**Screenshot and code edit data:**

════════════════════

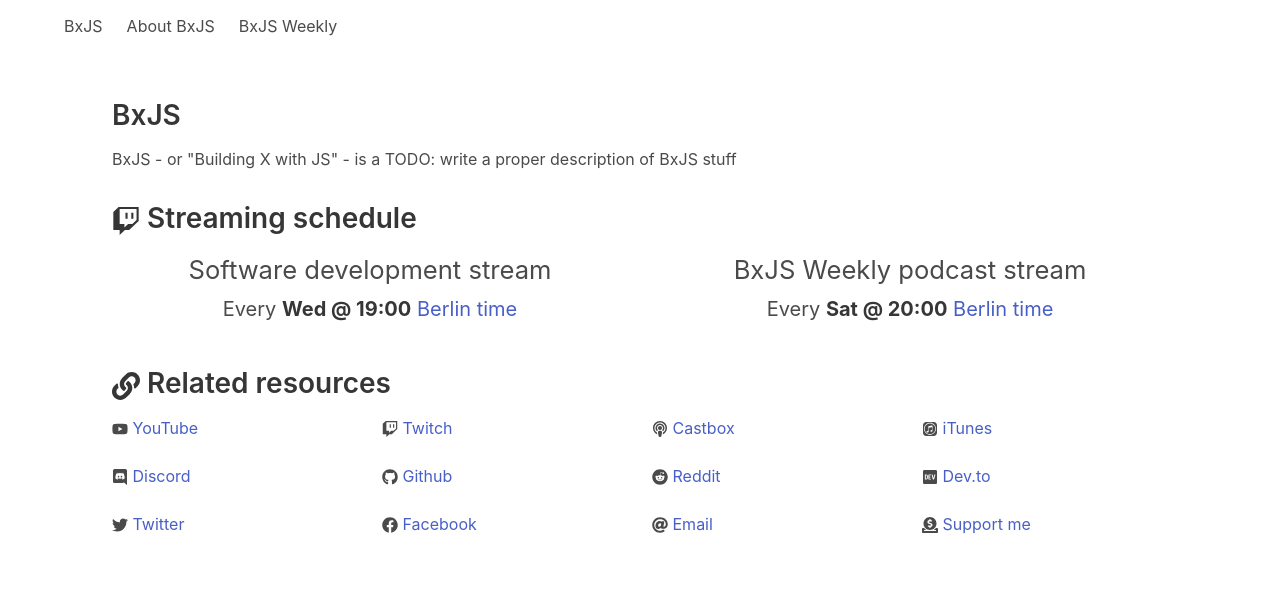
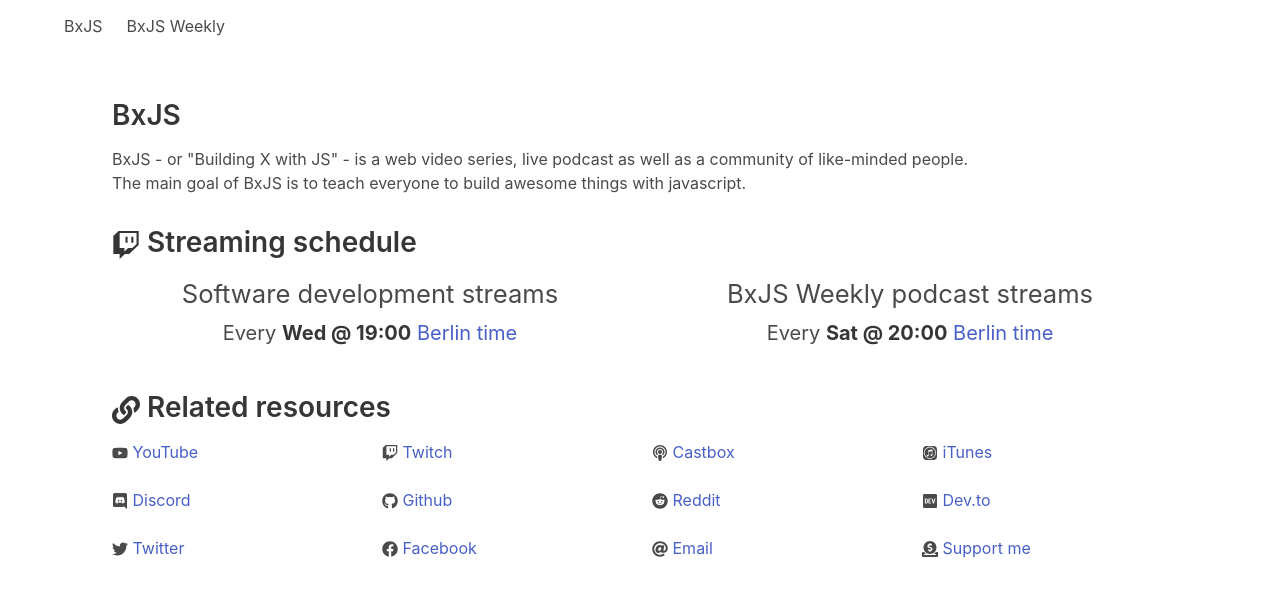
Before and after one commit to BuildingXwithJS/BxJS-Website, a Next.js app: page / in a window 1280 px wide. Shown: the top 596 px of the page. Built offline with nearby package versions, Linux system fonts and the light colour scheme.

Commit message:
Minor tweaks to phrasing

```diff
--- a/components/navbar.js
+++ b/components/navbar.js
@@ -10,10 +10,6 @@
 
     <div id="navbarBasicExample" className="navbar-menu">
       <div className="navbar-start">
-        <Link href="/">
-          <a className="navbar-item">About BxJS</a>
-        </Link>
-
         <Link href="/weekly">
           <a className="navbar-item">BxJS Weekly</a>
         </Link>
--- a/pages/index.js
+++ b/pages/index.js
@@ -37,21 +37,25 @@
       <div className="section content">
         <h2>BxJS</h2>
 
-        <p>BxJS - or "Building X with JS" - is a TODO: write a proper description of BxJS stuff</p>
+        <p>
+          BxJS - or "Building X with JS" - is a web video series, live podcast as well as a community of like-minded
+          people. <br />
+          The main goal of BxJS is to teach everyone to build awesome things with javascript.
+        </p>
 
         <h2>
           <FaTwitch style={verticalIcon} /> Streaming schedule
         </h2>
         <div className="columns">
           <div className="column has-text-centered">
-            <p className="schedule-title">Software development stream</p>
+            <p className="schedule-title">Software development streams</p>
             <p className="schedule-text">
               Every <strong>Wed @ 19:00</strong>{' '}
               <a href="https://www.worldtimebuddy.com/?qm=1&lid=2950159&h=2950159&sln=19-20">Berlin time</a>
             </p>
           </div>
           <div className="column has-text-centered">
-            <p className="schedule-title">BxJS Weekly podcast stream</p>
+            <p className="schedule-title">BxJS Weekly podcast streams</p>
             <p className="schedule-text">
               Every <strong>Sat @ 20:00</strong>{' '}
               <a href="https://www.worldtimebuddy.com/?qm=1&lid=2950159&h=2950159&sln=20-21">Berlin time</a>
```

════════════════════

**WHAT YOU ARE ASKED TO DO:** Your reply should hold every line from the data that contains "schedule", copied in full.

**TASK ANSWER:**
           <FaTwitch style={verticalIcon} /> Streaming schedule
-            <p className="schedule-title">Software development stream</p>
+            <p className="schedule-title">Software development streams</p>
             <p className="schedule-text">
-            <p className="schedule-title">BxJS Weekly podcast stream</p>
+            <p className="schedule-title">BxJS Weekly podcast streams</p>
             <p className="schedule-text">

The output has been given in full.